Prime Minister Edouard Philippe even encouraged them to go ahead and make bookings for destinations within France, safe in the knowledge that “the stakeholders of the tourism and hospitality sectors are committed to reimbursing them in full in the event the epidemic makes it impossible for them to go on vacation.”
International travel is another story, however, and caution is advised. Minister of State for European Affairs Amélie de Montchalin recommended that people hold off on booking trips to other European nations, adding: “There is not enough certainty surrounding the situation and what will be possible in two or three months.”
As in many other countries, the tourist industry in France has been badly affected by the coronavirus crisis. On May 14, the prime minister announced an €18 billion aid plan “to prevent the collapse of the tourism sector, which accounts for 8 percent of France’s GDP.”
While the return of domestic tourism is a welcome first step toward recovery, it is not yet clear whether French borders will remain closed to non-European visitors during the holiday season.
“For the time being, we have no idea,” said Rudy Salles, deputy mayor of Nice and former MP for the Maritime Alps region.
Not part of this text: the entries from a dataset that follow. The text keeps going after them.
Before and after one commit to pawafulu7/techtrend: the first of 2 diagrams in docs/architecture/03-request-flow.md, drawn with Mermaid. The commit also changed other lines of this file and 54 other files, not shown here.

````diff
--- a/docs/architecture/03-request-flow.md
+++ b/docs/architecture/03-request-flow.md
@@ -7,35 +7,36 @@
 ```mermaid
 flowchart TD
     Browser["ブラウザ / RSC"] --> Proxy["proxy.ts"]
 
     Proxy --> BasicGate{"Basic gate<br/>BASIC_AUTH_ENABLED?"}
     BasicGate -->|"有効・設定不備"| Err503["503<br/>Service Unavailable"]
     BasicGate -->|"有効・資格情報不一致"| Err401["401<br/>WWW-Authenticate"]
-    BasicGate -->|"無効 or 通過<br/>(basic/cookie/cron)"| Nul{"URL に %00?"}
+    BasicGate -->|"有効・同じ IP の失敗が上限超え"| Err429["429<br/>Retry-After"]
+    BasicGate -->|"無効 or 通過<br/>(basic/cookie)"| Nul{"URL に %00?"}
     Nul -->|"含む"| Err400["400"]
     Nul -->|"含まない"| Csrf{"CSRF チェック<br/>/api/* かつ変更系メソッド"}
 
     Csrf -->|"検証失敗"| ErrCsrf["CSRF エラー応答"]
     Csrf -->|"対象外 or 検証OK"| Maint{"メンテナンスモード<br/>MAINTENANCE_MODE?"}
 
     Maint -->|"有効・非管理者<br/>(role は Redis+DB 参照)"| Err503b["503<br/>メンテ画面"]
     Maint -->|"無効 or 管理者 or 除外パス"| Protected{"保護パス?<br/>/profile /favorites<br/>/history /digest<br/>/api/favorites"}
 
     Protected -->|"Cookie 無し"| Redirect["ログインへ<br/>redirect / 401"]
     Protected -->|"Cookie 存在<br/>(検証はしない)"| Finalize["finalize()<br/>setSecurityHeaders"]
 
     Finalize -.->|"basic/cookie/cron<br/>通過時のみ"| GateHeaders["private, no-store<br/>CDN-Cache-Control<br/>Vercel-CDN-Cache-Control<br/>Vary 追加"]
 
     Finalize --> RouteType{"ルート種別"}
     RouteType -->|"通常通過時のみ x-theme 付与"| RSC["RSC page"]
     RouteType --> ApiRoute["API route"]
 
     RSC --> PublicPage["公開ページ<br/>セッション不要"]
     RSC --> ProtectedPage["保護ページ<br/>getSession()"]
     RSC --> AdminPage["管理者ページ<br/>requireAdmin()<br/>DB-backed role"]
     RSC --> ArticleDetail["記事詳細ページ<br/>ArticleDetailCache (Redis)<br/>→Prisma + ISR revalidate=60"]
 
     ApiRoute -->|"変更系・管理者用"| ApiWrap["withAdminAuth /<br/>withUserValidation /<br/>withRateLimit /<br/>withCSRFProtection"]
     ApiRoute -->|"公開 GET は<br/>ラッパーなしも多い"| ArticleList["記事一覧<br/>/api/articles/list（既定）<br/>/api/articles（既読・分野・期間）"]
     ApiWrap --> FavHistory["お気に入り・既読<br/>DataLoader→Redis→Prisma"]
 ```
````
One of the world’s most popular tourist destinations, it includes the French Riviera, Nice, Cannes and Monaco.
“The prime minister told us that the French can come on vacation. This is good news because up until now, people could not travel more than 100 kilometers from their main residence. Therefore, we are preparing a campaign to try and attract French customers.”
There are also hopes, he said, that the borders might soon open to travelers from other European nations.